Malaria is a mosquito borne infectious disease caused by parasites that are transmitted to people through the bites of infected female mosquitoes. Cerebral malaria, caused by the parasite Plasmodium falciparum transmitted by the Anopheles gambiae mosquito, is the most deadly form of the disease, killing around 584,000 people each year. Malaria can cause organ failure, unconsciousness, and coma, if left untreated, and is a major cause of decreased economic productivity in affected regions.
A larger portion of Africa is currently at high risk for malaria transmission than previously predicted, revealed a new University of Florida mapping study.
‘Due to climate changes, the area where malaria can be transmitted most easily will shrink, but the total transmission zone in Africa will expand and move into new territory.’
Under future climate regimes, the area where the disease can be transmitted most easily will shrink, but the total transmission zone will expand and move into new territory, suggested the study, which appears in Vector-Borne and Zoonotic Diseases
The study suggested that by 2080, the year-round, highest-risk transmission zone will move from coastal West Africa, east to the Albertine Rift, between the Democratic Republic of Congo and Uganda.
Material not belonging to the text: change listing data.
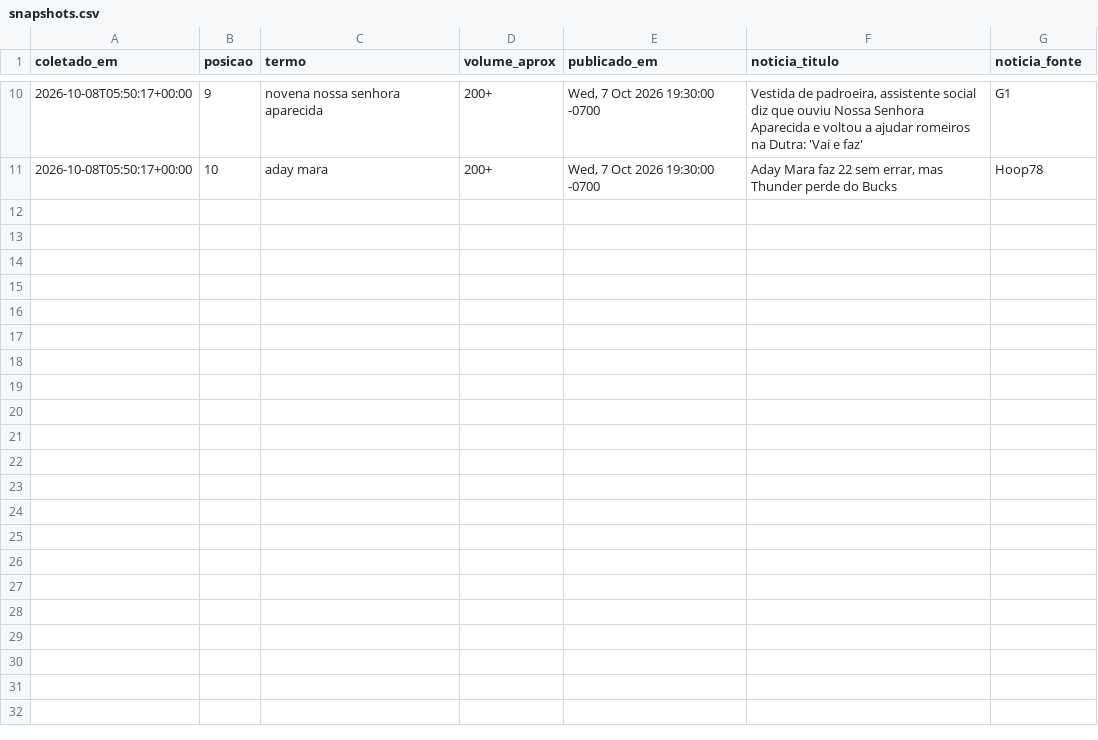
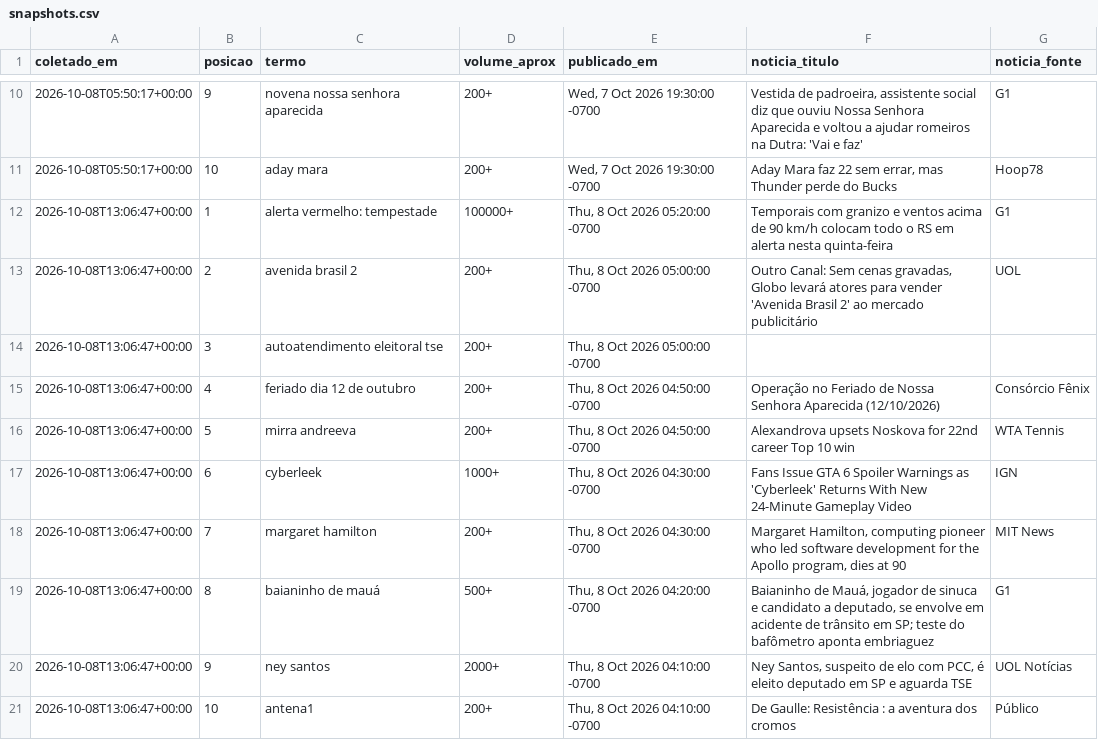
Before and after one commit to natashavalle/trends-brasil, a CSV file: data/snapshots.csv, drawn as a sheet; only a part is shown, gaps mark what is left out.

```diff
--- a/data/snapshots.csv
+++ b/data/snapshots.csv
@@ -11 +11,11 @@ coletado_em,posicao,termo,volume_aprox,publicado_em,noticia_titulo,noticia_fonte
 2026-10-08T05:50:17+00:00,10,aday mara,200+,"Wed, 7 Oct 2026 19:30:00 -0700","Aday Mara faz 22 sem errar, mas Thunder perde do Bucks",Hoop78
+2026-10-08T13:06:47+00:00,1,alerta vermelho: tempestade,100000+,"Thu, 8 Oct 2026 05:20:00 -0700",Temporais com granizo e ventos acima de 90 km/h colocam todo o RS em alerta nesta quinta-feira,G1
+2026-10-08T13:06:47+00:00,2,avenida brasil 2,200+,"Thu, 8 Oct 2026 05:00:00 -0700","Outro Canal: Sem cenas gravadas, Globo levará atores para vender 'Avenida Brasil 2' ao mercado publicitário",UOL
+2026-10-08T13:06:47+00:00,3,autoatendimento eleitoral tse,200+,"Thu, 8 Oct 2026 05:00:00 -0700",,
+2026-10-08T13:06:47+00:00,4,feriado dia 12 de outubro,200+,"Thu, 8 Oct 2026 04:50:00 -0700",Operação no Feriado de Nossa Senhora Aparecida (12/10/2026),Consórcio Fênix
+2026-10-08T13:06:47+00:00,5,mirra andreeva,200+,"Thu, 8 Oct 2026 04:50:00 -0700",Alexandrova upsets Noskova for 22nd career Top 10 win,WTA Tennis
+2026-10-08T13:06:47+00:00,6,cyberleek,1000+,"Thu, 8 Oct 2026 04:30:00 -0700",Fans Issue GTA 6 Spoiler Warnings as 'Cyberleek' Returns With New 24-Minute Gameplay Video,IGN
+2026-10-08T13:06:47+00:00,7,margaret hamilton,200+,"Thu, 8 Oct 2026 04:30:00 -0700","Margaret Hamilton, computing pioneer who led software development for the Apollo program, dies at 90",MIT News
+2026-10-08T13:06:47+00:00,8,baianinho de mauá,500+,"Thu, 8 Oct 2026 04:20:00 -0700","Baianinho de Mauá, jogador de sinuca e candidato a deputado, se envolve em acidente de trânsito em SP; teste do bafômetro aponta embriaguez",G1
+2026-10-08T13:06:47+00:00,9,ney santos,2000+,"Thu, 8 Oct 2026 04:10:00 -0700","Ney Santos, suspeito de elo com PCC, é eleito deputado em SP e aguarda TSE",UOL Notícias
+2026-10-08T13:06:47+00:00,10,antena1,200+,"Thu, 8 Oct 2026 04:10:00 -0700",De Gaulle: Resistência : a aventura dos cromos,Público
```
The area suitable for seasonal, lower-risk transmission will shift north into coastal sub-Saharan Africa.
Most striking, some parts of Africa will become too hot for malaria.
Lead author Sadie Ryan, an assistant professor of geography at the University of Florida who also is affiliated with UF's Emerging Pathogens Institute, said, "The overall expansion of malaria-vulnerable areas will challenge management of the deadly disease. Malaria will arrive in new areas, posing a risk to new populations and the shift of endemic and epidemic areas will require public health management changes. Mapping a mathematical predictive model of a climate-driven infectious disease like malaria allows us to develop tools to understand both spatial and seasonal dynamics, and to anticipate the future changes to those dynamics."
For the study, researchers used a model that takes into account the real, curved, physiological responses of both mosquitoes and the malaria parasite to temperature. This model shows an optimal transmission temperature for malaria that, at 25 degrees Celsius, is 6 degrees Celsius lower than previous predictive models.
Ryan said, "This work will play an important role in helping public health officials and NGOs plan for the efficient deployment of resources and interventions to control future outbreaks of malaria and their associated societal costs."